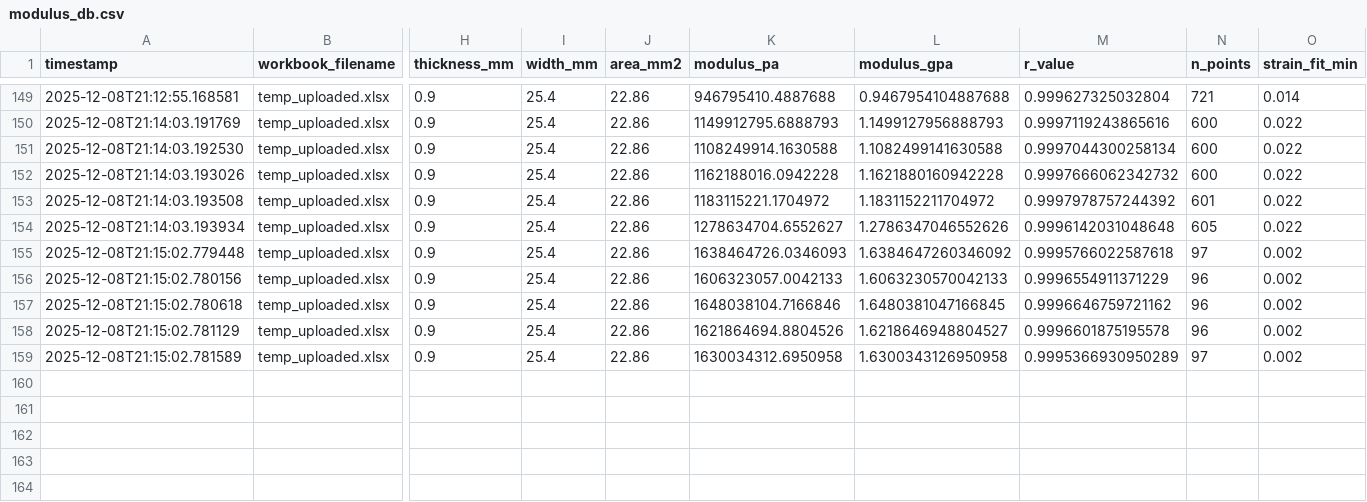
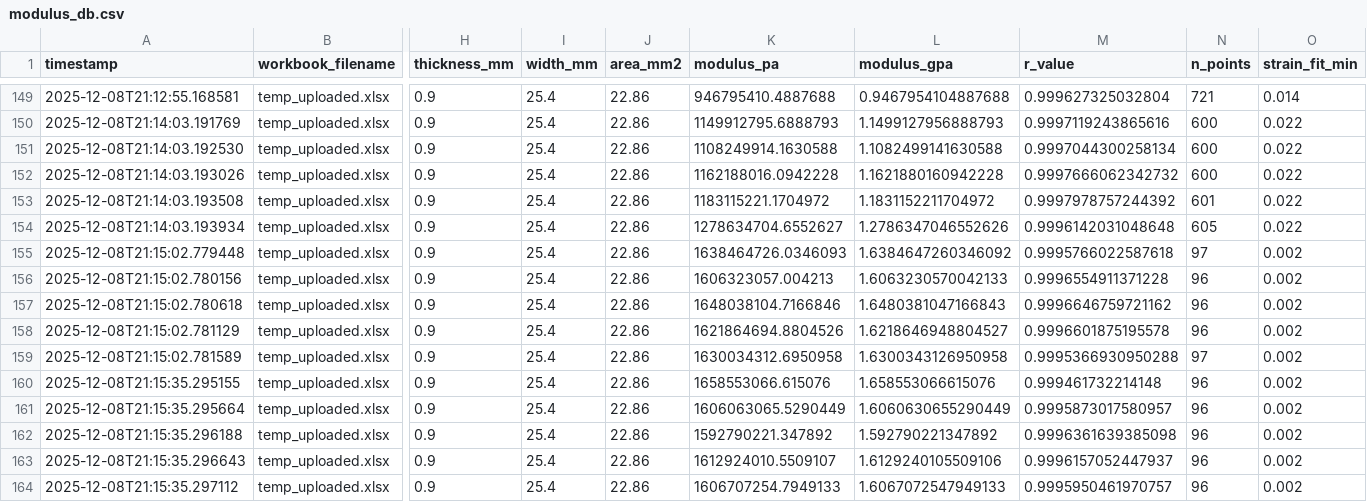
Before and after one commit to SolarSolsticee/Ericks-Python-Forge, a CSV file: modulus_db.csv, drawn as a sheet; only a part is shown, gaps mark what is left out; rows hold the shown columns only; the diff names each change by its address in the sheet, - before the commit and + after, or states it on an @@ line.

Commit message:
Update results for EASTMAN076-control

```diff
--- a/modulus_db.csv
+++ b/modulus_db.csv
-K156 (modulus_pa): 1606323057.0042133
+K156 (modulus_pa): 1606323057.004213
-M156 (r_value): 0.9996554911371229
+M156 (r_value): 0.9996554911371228
-L157 (modulus_gpa): 1.6480381047166845
+L157 (modulus_gpa): 1.6480381047166843
-M159 (r_value): 0.9995366930950289
+M159 (r_value): 0.9995366930950288
+row 160: 2025-12-08T21:15:35.295155 | temp_uploaded.xlsx | 0.9 | 25.4 | 22.86 | 1658553066.615076 | 1.658553066615076 | 0.999461732214148 | 96 | 0.002
+row 161: 2025-12-08T21:15:35.295664 | temp_uploaded.xlsx | 0.9 | 25.4 | 22.86 | 1606063065.5290449 | 1.6060630655290449 | 0.9995873017580957 | 96 | 0.002
+row 162: 2025-12-08T21:15:35.296188 | temp_uploaded.xlsx | 0.9 | 25.4 | 22.86 | 1592790221.347892 | 1.592790221347892 | 0.9996361639385098 | 96 | 0.002
+row 163: 2025-12-08T21:15:35.296643 | temp_uploaded.xlsx | 0.9 | 25.4 | 22.86 | 1612924010.5509107 | 1.6129240105509106 | 0.9996157052447937 | 96 | 0.002
+row 164: 2025-12-08T21:15:35.297112 | temp_uploaded.xlsx | 0.9 | 25.4 | 22.86 | 1606707254.7949133 | 1.6067072547949133 | 0.9995950461970757 | 96 | 0.002
```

***

§ How to complete this task
The material above must be printed exactly, with its pictures left out.

§ Your response
Before and after one commit to SolarSolsticee/Ericks-Python-Forge, a CSV file: modulus_db.csv, drawn as a sheet; only a part is shown, gaps mark what is left out; rows hold the shown columns only; the diff names each change by its address in the sheet, - before the commit and + after, or states it on an @@ line.

Commit message:
Update results for EASTMAN076-control

```diff
--- a/modulus_db.csv
+++ b/modulus_db.csv
-K156 (modulus_pa): 1606323057.0042133
+K156 (modulus_pa): 1606323057.004213
-M156 (r_value): 0.9996554911371229
+M156 (r_value): 0.9996554911371228
-L157 (modulus_gpa): 1.6480381047166845
+L157 (modulus_gpa): 1.6480381047166843
-M159 (r_value): 0.9995366930950289
+M159 (r_value): 0.9995366930950288
+row 160: 2025-12-08T21:15:35.295155 | temp_uploaded.xlsx | 0.9 | 25.4 | 22.86 | 1658553066.615076 | 1.658553066615076 | 0.999461732214148 | 96 | 0.002
+row 161: 2025-12-08T21:15:35.295664 | temp_uploaded.xlsx | 0.9 | 25.4 | 22.86 | 1606063065.5290449 | 1.6060630655290449 | 0.9995873017580957 | 96 | 0.002
+row 162: 2025-12-08T21:15:35.296188 | temp_uploaded.xlsx | 0.9 | 25.4 | 22.86 | 1592790221.347892 | 1.592790221347892 | 0.9996361639385098 | 96 | 0.002
+row 163: 2025-12-08T21:15:35.296643 | temp_uploaded.xlsx | 0.9 | 25.4 | 22.86 | 1612924010.5509107 | 1.6129240105509106 | 0.9996157052447937 | 96 | 0.002
+row 164: 2025-12-08T21:15:35.297112 | temp_uploaded.xlsx | 0.9 | 25.4 | 22.86 | 1606707254.7949133 | 1.6067072547949133 | 0.9995950461970757 | 96 | 0.002
```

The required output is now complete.